-------- Supplied information --------
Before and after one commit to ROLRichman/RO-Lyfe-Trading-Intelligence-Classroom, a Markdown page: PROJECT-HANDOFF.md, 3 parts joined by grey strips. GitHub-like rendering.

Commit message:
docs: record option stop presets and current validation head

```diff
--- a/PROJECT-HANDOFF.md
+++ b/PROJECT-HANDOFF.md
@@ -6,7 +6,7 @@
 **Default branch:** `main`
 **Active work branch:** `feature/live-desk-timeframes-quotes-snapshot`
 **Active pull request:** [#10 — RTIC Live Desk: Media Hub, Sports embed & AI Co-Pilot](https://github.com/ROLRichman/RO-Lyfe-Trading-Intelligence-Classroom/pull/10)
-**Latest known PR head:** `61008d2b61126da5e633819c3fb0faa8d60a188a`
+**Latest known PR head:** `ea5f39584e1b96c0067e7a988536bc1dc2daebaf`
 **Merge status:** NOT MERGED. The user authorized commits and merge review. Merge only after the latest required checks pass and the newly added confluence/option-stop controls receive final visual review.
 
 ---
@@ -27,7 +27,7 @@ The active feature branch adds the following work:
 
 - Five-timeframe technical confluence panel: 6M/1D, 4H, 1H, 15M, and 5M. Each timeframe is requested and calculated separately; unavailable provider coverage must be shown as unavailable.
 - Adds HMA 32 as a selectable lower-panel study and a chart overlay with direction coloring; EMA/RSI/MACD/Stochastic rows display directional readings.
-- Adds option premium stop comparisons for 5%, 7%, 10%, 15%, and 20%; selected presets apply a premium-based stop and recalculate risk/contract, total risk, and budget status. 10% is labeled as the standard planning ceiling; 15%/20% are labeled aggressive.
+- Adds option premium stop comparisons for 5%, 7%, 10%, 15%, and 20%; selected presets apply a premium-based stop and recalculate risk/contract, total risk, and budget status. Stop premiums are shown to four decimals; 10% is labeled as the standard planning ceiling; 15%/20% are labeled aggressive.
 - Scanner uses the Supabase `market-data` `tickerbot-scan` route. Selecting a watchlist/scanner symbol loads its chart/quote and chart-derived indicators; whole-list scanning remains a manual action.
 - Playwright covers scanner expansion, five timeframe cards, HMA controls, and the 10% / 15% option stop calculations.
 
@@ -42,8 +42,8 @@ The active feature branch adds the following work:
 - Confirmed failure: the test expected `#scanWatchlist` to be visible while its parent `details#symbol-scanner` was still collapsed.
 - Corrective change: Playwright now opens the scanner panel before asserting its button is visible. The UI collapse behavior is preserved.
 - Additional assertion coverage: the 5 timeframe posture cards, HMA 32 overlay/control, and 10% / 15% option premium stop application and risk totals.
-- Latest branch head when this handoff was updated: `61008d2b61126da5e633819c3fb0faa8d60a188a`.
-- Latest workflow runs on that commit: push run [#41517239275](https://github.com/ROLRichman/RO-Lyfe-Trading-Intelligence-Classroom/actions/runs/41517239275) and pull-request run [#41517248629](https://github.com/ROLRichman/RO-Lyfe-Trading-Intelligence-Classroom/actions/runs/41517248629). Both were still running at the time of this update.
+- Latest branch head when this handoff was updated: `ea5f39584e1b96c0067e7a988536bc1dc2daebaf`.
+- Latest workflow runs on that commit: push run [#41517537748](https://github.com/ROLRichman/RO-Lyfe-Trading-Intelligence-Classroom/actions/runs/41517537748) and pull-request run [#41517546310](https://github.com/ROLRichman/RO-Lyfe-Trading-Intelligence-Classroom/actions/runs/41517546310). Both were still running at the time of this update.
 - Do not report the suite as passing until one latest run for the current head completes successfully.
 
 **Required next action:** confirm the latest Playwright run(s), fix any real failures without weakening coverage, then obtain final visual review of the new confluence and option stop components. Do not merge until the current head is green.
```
--------
:: Task objective ::
In the listing above, find each line containing "scanner" and copy it.

:: Task result ::
 - Scanner uses the Supabase `market-data` `tickerbot-scan` route. Selecting a watchlist/scanner symbol loads its chart/quote and chart-derived indicators; whole-list scanning remains a manual action.
 - Playwright covers scanner expansion, five timeframe cards, HMA controls, and the 10% / 15% option stop calculations.
 - Confirmed failure: the test expected `#scanWatchlist` to be visible while its parent `details#symbol-scanner` was still collapsed.
 - Corrective change: Playwright now opens the scanner panel before asserting its button is visible. The UI collapse behavior is preserved.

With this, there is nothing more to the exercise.